Antiphospholipid antibodies recognise epitopes in protein-phospholipid complexes. These epitopes may include anionic phospholipids, such as cardiolipin, proteins binding plasma phospholipid, such as β2 glycoprotein I and prothrombin, or new epitopes resulting from the protein-phospholipid complex.55 ,56Evidence also suggests that many antiphospholipid antibodies recognise the oxidised state of the phospholipid either alone or in complex formation with protein.57 Lysophosphatidylcholine (LPC) can be generated enzymatically from the hydrolysis of phosphatidylcholine, a major phospholipid component of cellular membranes, by phospholipase A2, an enzyme whose raised expression and activity has been reported in SLE.58 LPC is also formed during the oxidation of LDL. It is a major factor in the antigenicity of oxLDL59 and has been found in atherosclerotic plaque.60 Thus the oxidation of LDL and the hydrolysis of phospholipid result in a common antigenic product, LPC. It was recently reported that patients with SLE had raised levels of antibodies to both oxLDL and LPC.61 Interestingly, there is evidence that some cardiolipin antibodies may be directed against cross reactive epitopes common to oxLDL and LPC.59 Several investigators have reported raised levels of antibodies to oxLDL in patients with SLE and that these levels correlated with cardiolipin antibody levels.62 ,63 Thus there may be a common antigenic site recognised by anticardiolipin, antioxLDL, and antiLPC antibodies that may be related to the oxidised state of these molecules. There is also evidence that some cardiolipin antibodies that recognise oxLDL may be of the anti-β2 glycoprotein I type and recognise oxLDL in complex with β2 glycoprotein I.64Antibodies to oxLDL are considered markers of atherosclerosis65 and have been reported to predict future myocardial infarction.53 ,66 Uptake of LDL into macrophages through Fc receptors, and the subsequent formation of the fatty streak, may be enhanced by the binding of antibodies to β2 glycoprotein I-oxLDL complexes.

In summary, antibodies to oxLDL, LPC, and cardiolipin may all recognise a common oxidative product of known antigenicity. It is unclear what part these related antibodies play in the atherothrombosis seen in patients with SLE.

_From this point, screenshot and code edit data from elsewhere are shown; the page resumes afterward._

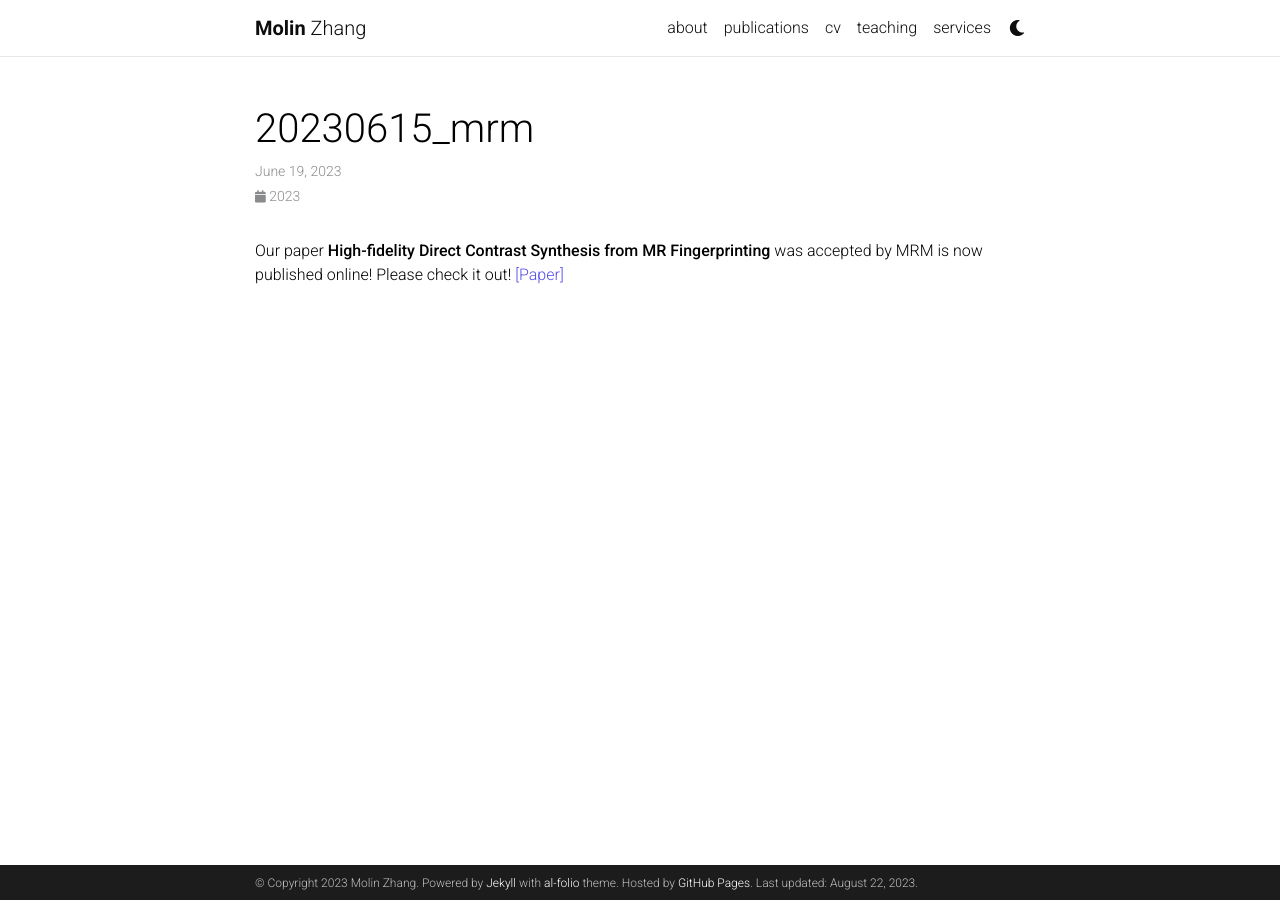
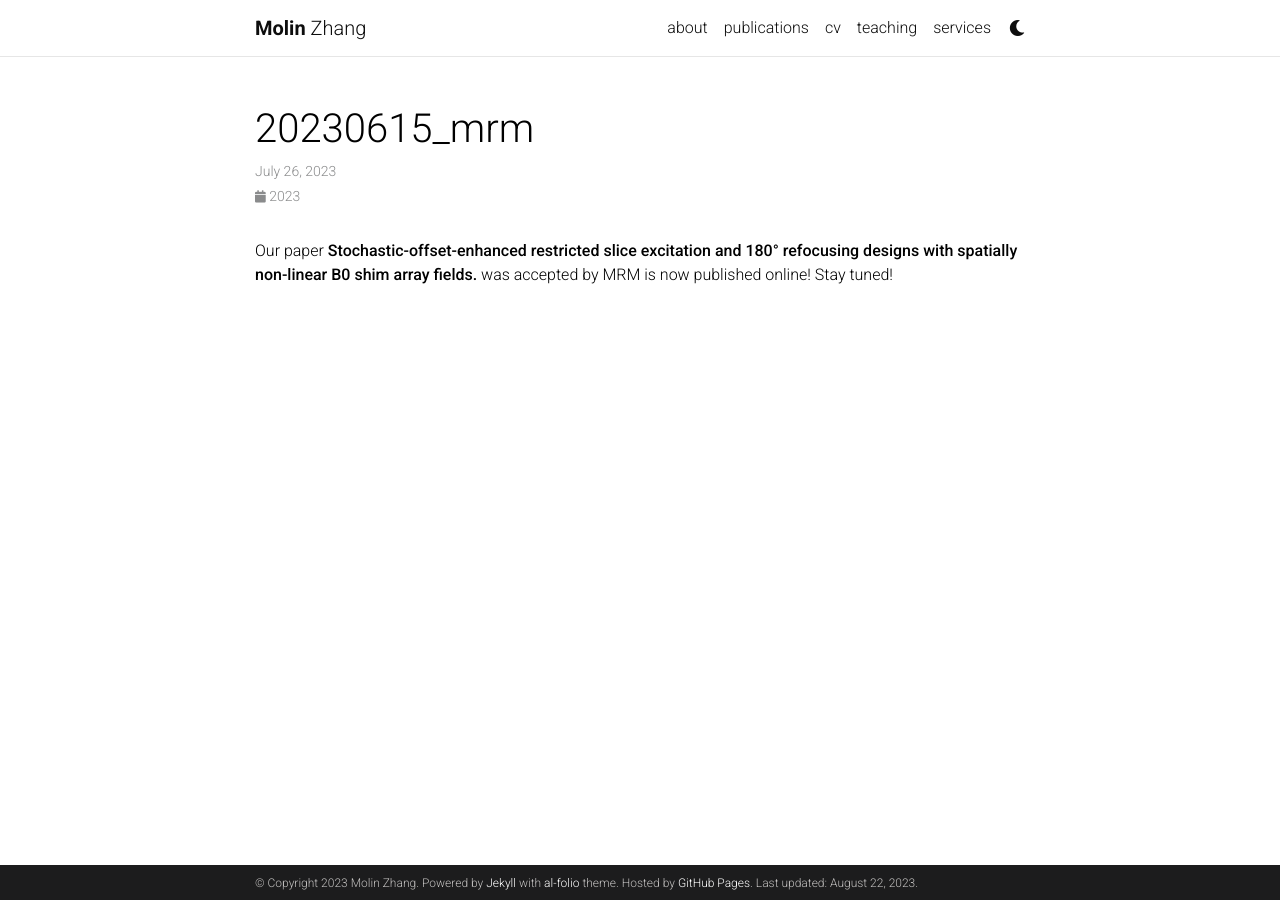
Before and after one commit to molinzhang/molinzhang.github.io, a Jekyll site: the page built from _news/20230615_mrm.md, in a window 1280 px wide. Built offline with Jekyll 4.4.1, drawn with Linux system fonts in a browser that asks for light colours; comment, search, counter and statistics services are not loaded; a style sheet for code colours, icons or effects is not loaded.

Commit message:
Update 20230615_mrm.md

```diff
--- a/_news/20230615_mrm.md
+++ b/_news/20230615_mrm.md
@@ -1,8 +1,8 @@
 ---
 layout: post
-date: 2023-06-19 07:59:00-0400
+date: 2023-07-26 07:59:00-0400
 inline: true
 ---
-Our paper **High-fidelity Direct Contrast Synthesis from MR Fingerprinting** was accepted by MRM is now published online! Please check it out! [\[Paper\]](https://onlinelibrary.wiley.com/doi/10.1002/mrm.29766)
+Our paper **Stochastic-offset-enhanced restricted slice excitation and 180° refocusing designs with spatially non-linear B0 shim array fields.** was accepted by MRM is now published online! Stay tuned!
 <!--
 [https://openaccess.thecvf.com/content/CVPR2023/papers/Wang_Semi-Supervised_Parametric_Real-World_Image_Harmonization_CVPR_2023_paper.pdf \[Paper\]][https://www.youtube.com/watch?v=SGAyDbJPyps \[Video\]][https://github.com/adobe/PIH \[Code\]][cvpr23_poster_8236.pdf \[Poster\]] -->
```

Although the pathophysiological mechanisms of SLE and RA are distinct and disease specific, the resulting increased expression of cellular adhesion molecules, the recruitment of inflammatory cells, and the lack of appropriate downregulation of these proinflammatory processes may be the major link between these autoimmune diseases and atherosclerosis. Other factors common to both diseases that may facilitate this process include corticosteroid use, raised homocysteine levels, hormonal factors, and traditional cardiovascular risk factors. However, the relative importance of these specific risk factors in atherogenesis in these diseases is not known. It is interesting to speculate what the effect might be of more aggressive pharmacological treatment and improved management of SLE and RA on the cardiovascular disease so often found in these patients. On the one hand, the expected improvement in longevity may make cardiovascular disease an even greater concern. However, it is our belief that more widespread use of biological treatments, such as antibodies to CD40L in SLE and TNFα antagonists in RA, may reduce cardiovascular events by more effectively controlling the inflammatory process, as well as reducing corticosteroid requirements. Of interest, TNFα antagonists, which are currently being used in the treatment of RA, are presently under study in the treatment of heart failure. We, therefore, suggest that future prevention strategies for premature cardiovascular disease in SLE and RA must not only include a modification of traditional risk factors, but also must consider and explore anti-inflammatory, immune-modulatory, metabolic, and hormonal interventions.


Supported by the Arthritis Foundation; a grant-in-aid from the American Heart Association; the Lupus Foundation of America, Western Pennsylvania Chapter; NIH/MAC grant 1-P60-AR-44811 01; NIH/5R01 HL5490002; and NIH/NCRR/GCRC grant 5M01-RR-00056. We thank Janice Sabatine, PhD, for editorial assistance and manuscript preparation.